A quality control inspector makes sure that manufactured products meet the specified standards before they progress to the next phase of production or are sent out to customers.
The role varies widely, depending on the sector. For example:
A quality control inspector working in engineering might use special gauges and other equipment to check that parts have been properly assembled or welded.
In the food sector, an inspector might make sure that cakes are a standard size and colour, and that they have been packaged in line with the specification.
In the clothing industry, an inspector might examine seams and stitching to ensure they are neat and strong, or check that all products are produced to the same size and standard.
In a pharmaceutical company, an inspector might check test records to decide whether batches of drugs are safe for use by patients.
An inspector's tasks are likely to include:
Besides production staff, quality control inspectors may work closely with other colleagues.

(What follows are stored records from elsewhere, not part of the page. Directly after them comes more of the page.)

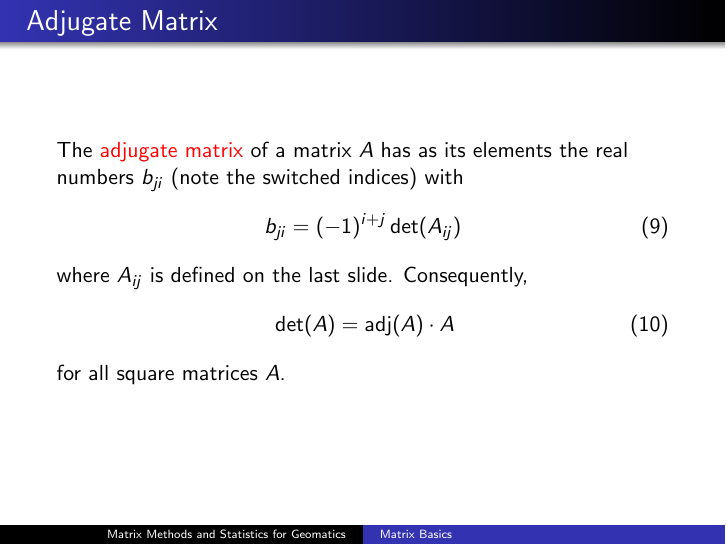
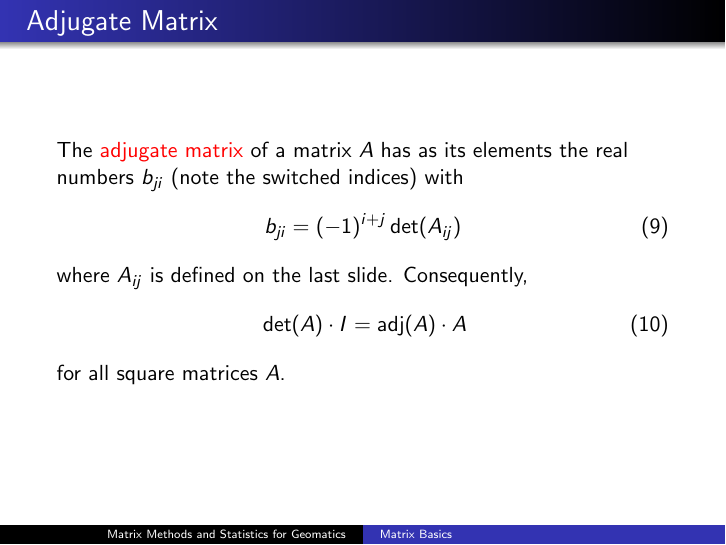
Before and after one commit to befu29aj/cocalc-4821, LaTeX slides (la-01-labasics.tex): page 16 of 48. Compiled offline with pdfLaTeX.

Commit message:
la-01-labasics.tex

```diff
--- a/la-01-labasics.tex
+++ b/la-01-labasics.tex
@@ -363,7 +363,7 @@ real numbers $b_{ji}$ (note the switched indices) with
 where $A_{ij}$ is defined on the last slide. Consequently,
 \begin{equation}
   \label{eq:iegoowae}
-  \det(A)=\mbox{adj}(A)\cdot{}A
+  \det(A)\cdot{}I=\mbox{adj}(A)\cdot{}A
 \end{equation}
 for all square matrices $A$.
 \end{frame}
```
Also changed, not shown: 1 other file.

For example, sales or account managers may liaise with the inspector to pass on concerns from a client that need to be addressed in the production process.

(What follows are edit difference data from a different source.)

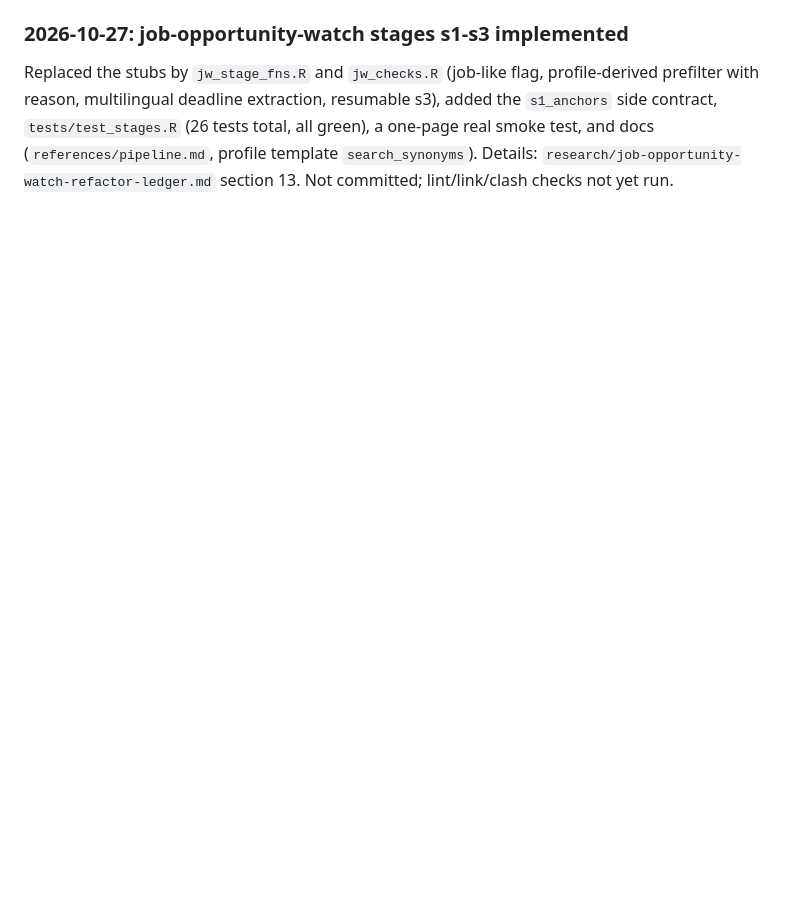
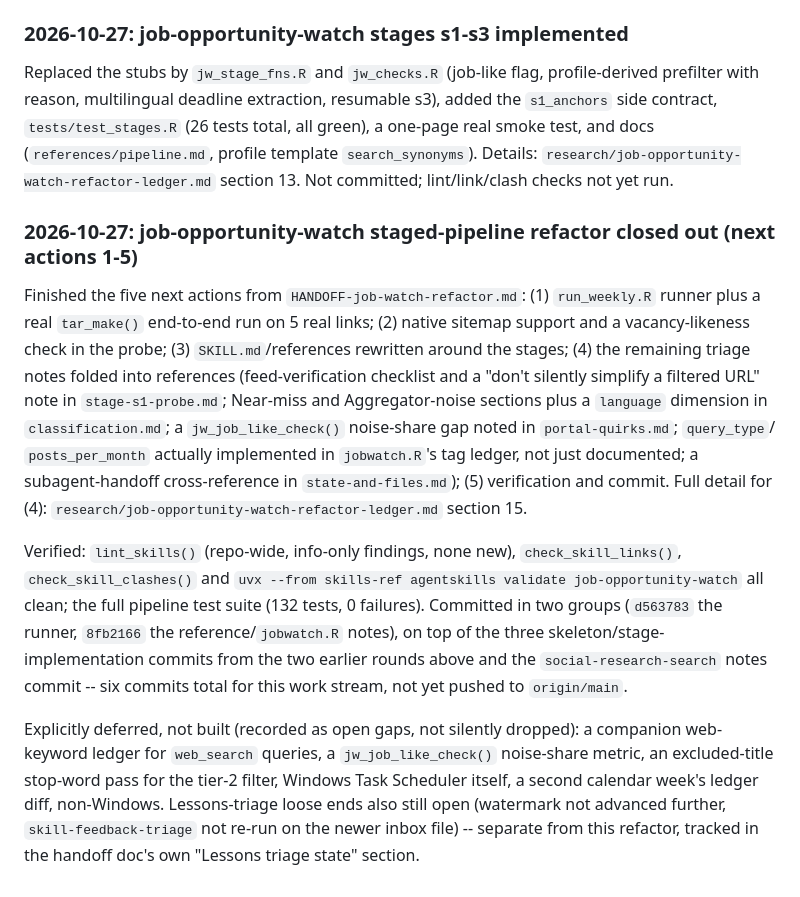
Before and after one commit to tsievert/llm-skills, a Markdown page: HISTORY.md, the part around the change. Rendered like a GitHub page; blank space fills up the shorter version.

```diff
--- a/HISTORY.md
+++ b/HISTORY.md
@@ -984,3 +984,27 @@ Researched and built the skeleton of a staged weekly pipeline for `job-opportuni
 ### 2026-10-27: job-opportunity-watch stages s1-s3 implemented
 
 Replaced the stubs by `jw_stage_fns.R` and `jw_checks.R` (job-like flag, profile-derived prefilter with reason, multilingual deadline extraction, resumable s3), added the `s1_anchors` side contract, `tests/test_stages.R` (26 tests total, all green), a one-page real smoke test, and docs (`references/pipeline.md`, profile template `search_synonyms`). Details: `research/job-opportunity-watch-refactor-ledger.md` section 13. Not committed; lint/link/clash checks not yet run.
+
+### 2026-10-27: job-opportunity-watch staged-pipeline refactor closed out (next actions 1-5)
+
+Finished the five next actions from `HANDOFF-job-watch-refactor.md`: (1) `run_weekly.R` runner plus a real
+`tar_make()` end-to-end run on 5 real links; (2) native sitemap support and a vacancy-likeness check in the
+probe; (3) `SKILL.md`/references rewritten around the stages; (4) the remaining triage notes folded into
+references (feed-verification checklist and a "don't silently simplify a filtered URL" note in
+`stage-s1-probe.md`; Near-miss and Aggregator-noise sections plus a `language` dimension in
+`classification.md`; a `jw_job_like_check()` noise-share gap noted in `portal-quirks.md`; `query_type`/
+`posts_per_month` actually implemented in `jobwatch.R`'s tag ledger, not just documented; a subagent-handoff
+cross-reference in `state-and-files.md`); (5) verification and commit. Full detail for (4):
+`research/job-opportunity-watch-refactor-ledger.md` section 15.
+
+Verified: `lint_skills()` (repo-wide, info-only findings, none new), `check_skill_links()`, `check_skill_clashes()`
+and `uvx --from skills-ref agentskills validate job-opportunity-watch` all clean; the full pipeline test suite
+(132 tests, 0 failures). Committed in two groups (`d563783` the runner, `8fb2166` the reference/`jobwatch.R`
+notes), on top of the three skeleton/stage-implementation commits from the two earlier rounds above and the
+`social-research-search` notes commit -- six commits total for this work stream, not yet pushed to `origin/main`.
+
+Explicitly deferred, not built (recorded as open gaps, not silently dropped): a companion web-keyword ledger
+for `web_search` queries, a `jw_job_like_check()` noise-share metric, an excluded-title stop-word pass for the
+tier-2 filter, Windows Task Scheduler itself, a second calendar week's ledger diff, non-Windows. Lessons-triage
+loose ends also still open (watermark not advanced further, `skill-feedback-triage` not re-run on the newer
+inbox file) -- separate from this refactor, tracked in the handoff doc's own "Lessons triage state" section.
```
Also changed, not shown: HANDOFF-job-watch-refactor.md (+18 -8 lines).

Inspectors may also deal with external auditors and customers' inspectors, who visit to check the production process and quality control systems.

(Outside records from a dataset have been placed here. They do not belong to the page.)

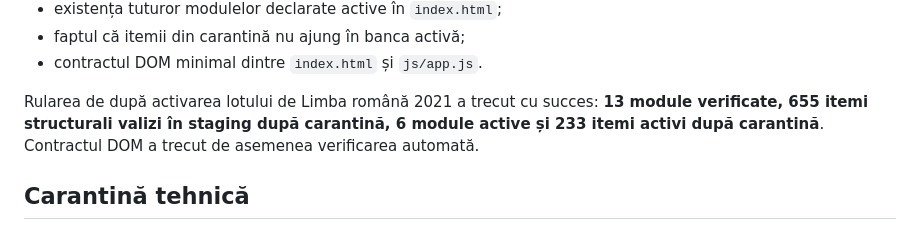
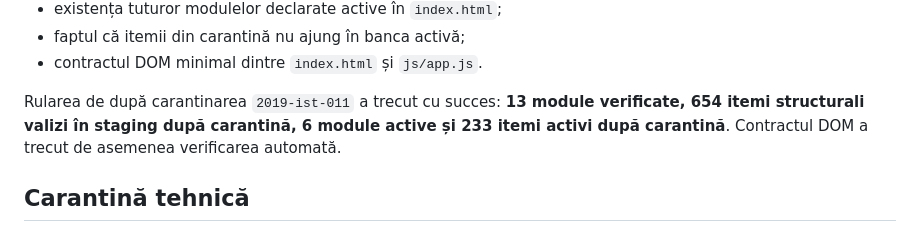
Before and after one commit to alin-talfes/admitere, a Markdown page: audit/README.md, the part around the change. Drawn GitHub-style.

Commit message:
Sincronizeaza metrica QA dupa noua carantina

```diff
--- a/audit/README.md
+++ b/audit/README.md
@@ -75,7 +75,7 @@ La fiecare push pe `main` și la fiecare pull request sunt verificate automat:
 - faptul că itemii din carantină nu ajung în banca activă;
 - contractul DOM minimal dintre `index.html` și `js/app.js`.
 
-Rularea de după activarea lotului de Limba română 2021 a trecut cu succes: **13 module verificate, 655 itemi structurali valizi în staging după carantină, 6 module active și 233 itemi activi după carantină**. Contractul DOM a trecut de asemenea verificarea automată.
+Rularea de după carantinarea `2019-ist-011` a trecut cu succes: **13 module verificate, 654 itemi structurali valizi în staging după carantină, 6 module active și 233 itemi activi după carantină**. Contractul DOM a trecut de asemenea verificarea automată.
 
 ## Carantină tehnică
 
```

Quality control inspectors usually work 35 to 40 hours a week. They often work shifts, including evenings, nights and weekends. It may be possible to work part time.
Inspectors are usually based in a workshop, laboratory or office. However, they often visit the factory floor or warehouses to check the production process, collect samples and talk to production staff. They may spend a lot of time on their feet.
Depending on the sector, factory premises may be clean and airy, or dirty and dusty. They can also be noisy. Protective clothing, such as overalls, plastic overshoes and hairnets, may be worn, for the inspector's safety and to avoid contaminating the products.
Salaries for quality control inspectors may start at around £20,000 a year. Additional payments may be given for working shifts and overtime.
Employers include manufacturers in many sectors, including:
- Building and construction
- Food and drink
- Oil and gas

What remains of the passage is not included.